SLIPPING AWAY: Terence Parkin, who is deaf, sitting behind his Dusi partner, veteran canoeist Mark Mulder, during the last leg of his 920km multicode journey from Gauteng to Durban, to raise funds for disabled children.
DURBAN - DEAF sportsman and Olympic medallist Terence Parkin has Blue Lagoon in his sights at the end of a 920km journey from Gauteng to Durban that has seen him traversing the highlands of Lesotho and swimming the Midmar Mile.

He has been on a series of cycling, swimming, running and canoe missions to raise funds for disabled children for the Princess Charlene of Monaco Foundation South Africa which supports children with disabilities.

After completing the Midmar Mile, Parkin, 37, spent two days training for canoeing as well as getting to know his Dusi partner, veteran canoeist Mark Mulder.

SLIPPING AWAY: Terence Parkin, who is deaf, sitting behind his Dusi partner, veteran canoeist Mark Mulder, during the last leg of his 920km multicode journey from Gauteng to Durban, to raise funds for disabled children.

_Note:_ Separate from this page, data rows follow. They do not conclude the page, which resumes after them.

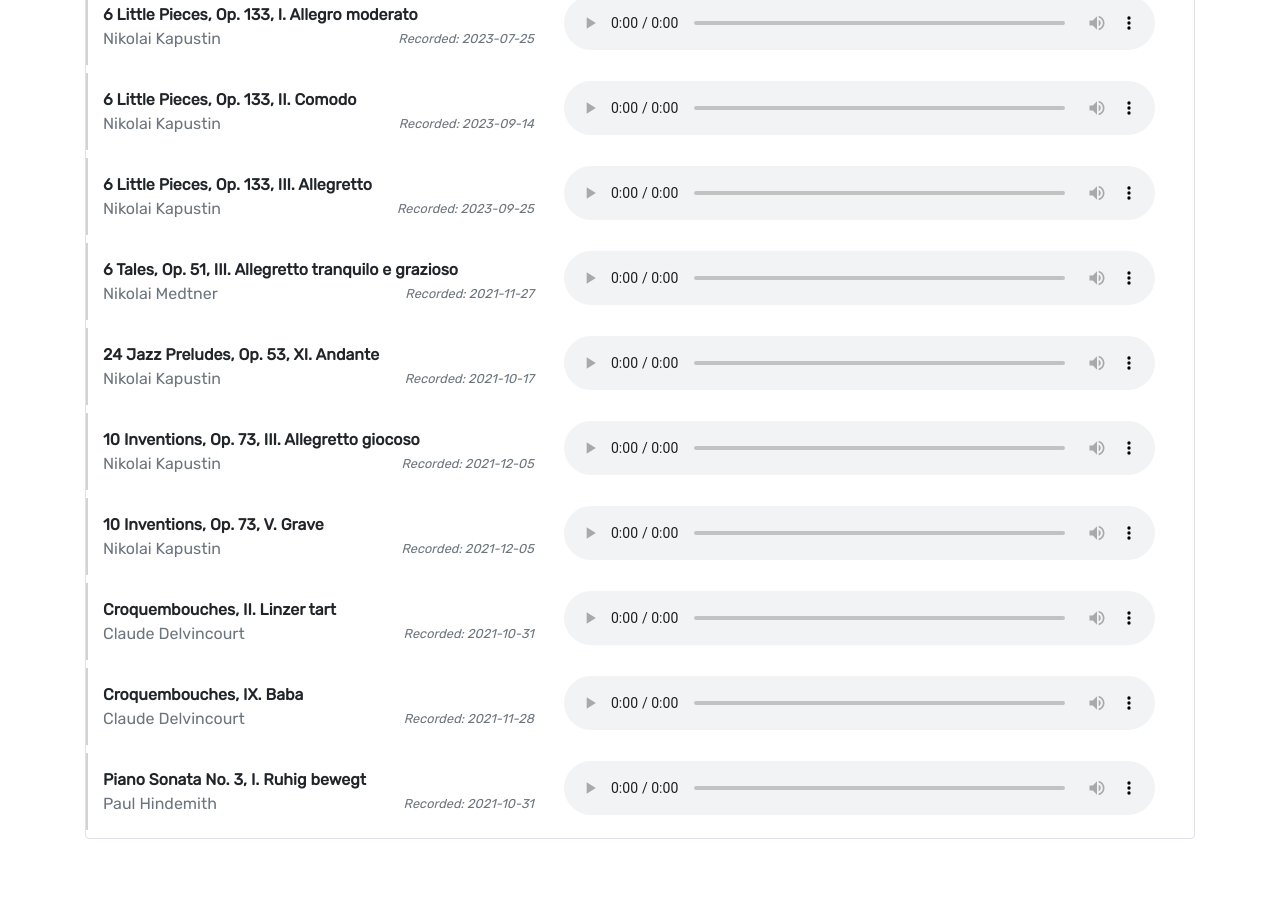
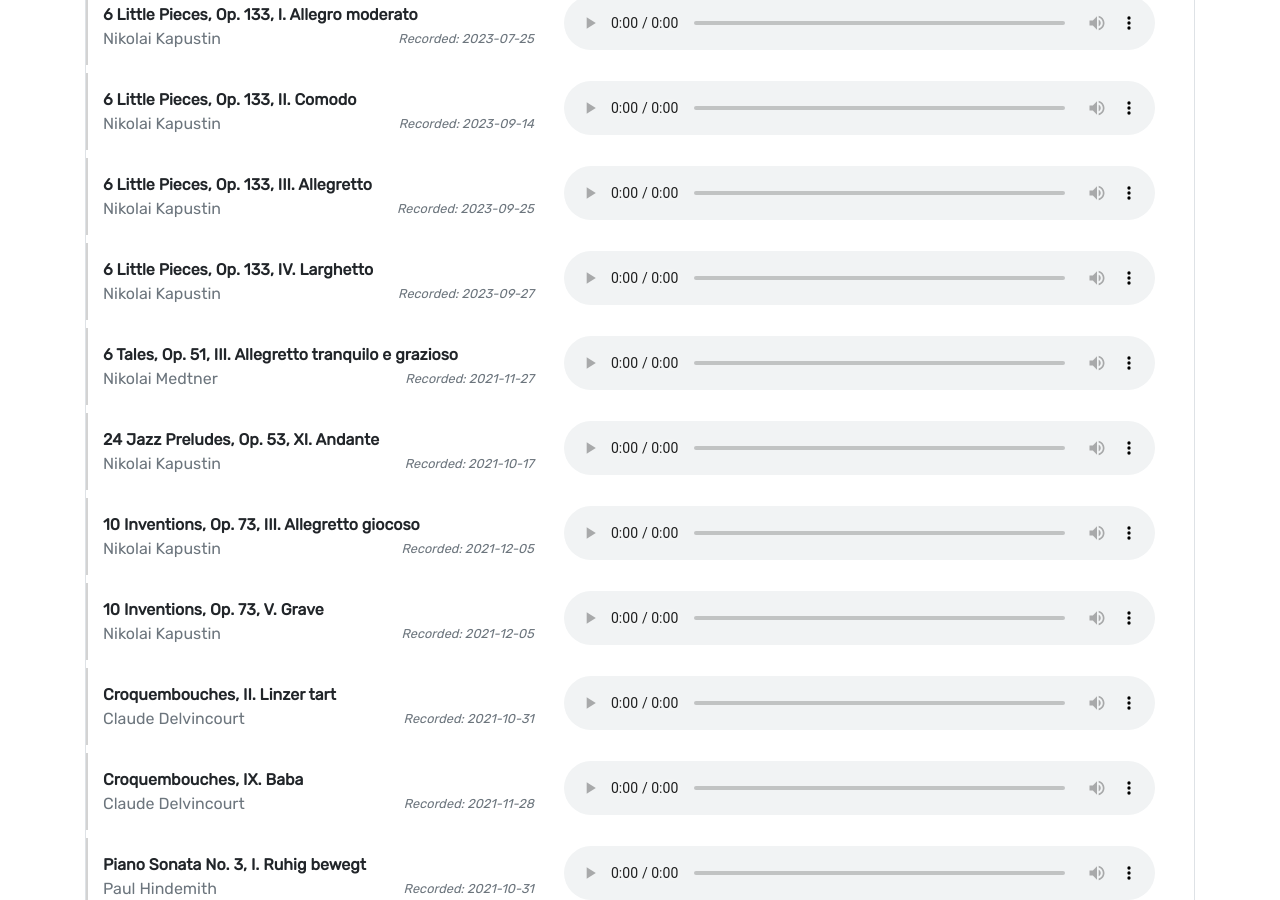
Before and after one commit to chrishafner/chrishafner.github.io, a Jekyll site: the page built from index.html, in a window 1280 px wide and 900 px high, scrolled down 1897 px. Built offline with Jekyll 4.4.1, drawn with Linux system fonts in a browser that asks for light colours; before the commit the page ends 2752 px from its top, so only the background shows below that.

Commit message:
Update recordings.yml

```diff
--- a/_data/recordings.yml
+++ b/_data/recordings.yml
@@ -10,6 +10,10 @@
   piece: 6 Little Pieces, Op. 133, III. Allegretto
   path: https://pub.ista.ac.at/~chafner/music/kapustin-lp-3.mp3
   recorded: 2023-09-25
+- composer: Nikolai Kapustin
+  piece: 6 Little Pieces, Op. 133, IV. Larghetto
+  path: https://pub.ista.ac.at/~chafner/music/kapustin-lp-4.mp3
+  recorded: 2023-09-27
 - composer: Nikolai Medtner
   piece: 6 Tales, Op. 51, III. Allegretto tranquilo e grazioso
   path: https://pub.ista.ac.at/~chafner/music/med51-3.mp3
```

“We hadn’t met before so we are both using these two days to practise a bit and get to know each other’s styles,” he said before the race.

"Mark is a seasoned Dusi paddler so I am confident he will guide us through the challenge. I do worry about the low water level as this means more running with the boat.”

During the cycling leg of his odyssey in Lesotho, on the Roof of Africa where the altitude at one point is 3 225m, Parkin found himself on tarred roads, on sand and potholes.

“The last 15km was the toughest as the inclines were incredibly steep. I battled to get the bike going but just didn’t give up. My support team encouraged me and got out of the vehicle to run alongside me.  A few local kids here and there joined me for some time and ran alongside the bike.”  

Parkin was initially going to do the whole event on a mountain bike. “My wife appealed on Facebook for a road bike and fortunately someone who knew my family came and dropped off a super road bike at our house. This was a real bonus as a road bike is much faster and lighter and better suited to the tar roads.  

“Both bikes managed the whole journey very well.”

The Midmar Mile was next. His 25th. 

“To have come so far and to then win in the deaf category and my age group category, 31 to 40, was absolutely stunning.  Not something I expected.” 

“A highlight of Midmar was to have Princess Charlene of Monaco Foundation South Africa CEO Ryk Neethling pop in as a surprise to support me.  It was incredibly motivating and a very pleasant surprise.”

Then came the running, from Midmar to Pietermaritzburg. “The run was mostly downhill which is much harder than a steady incline or flat. It’s taxing on the toes and knees.  

“When I arrived at the start of the Dusi, my legs refused to bend for a while so I had to stand without moving and slowly got them to bend.”

The Dusi Canoe Marathon will finish today. 

THE INDEPENDENT ON SATURDAY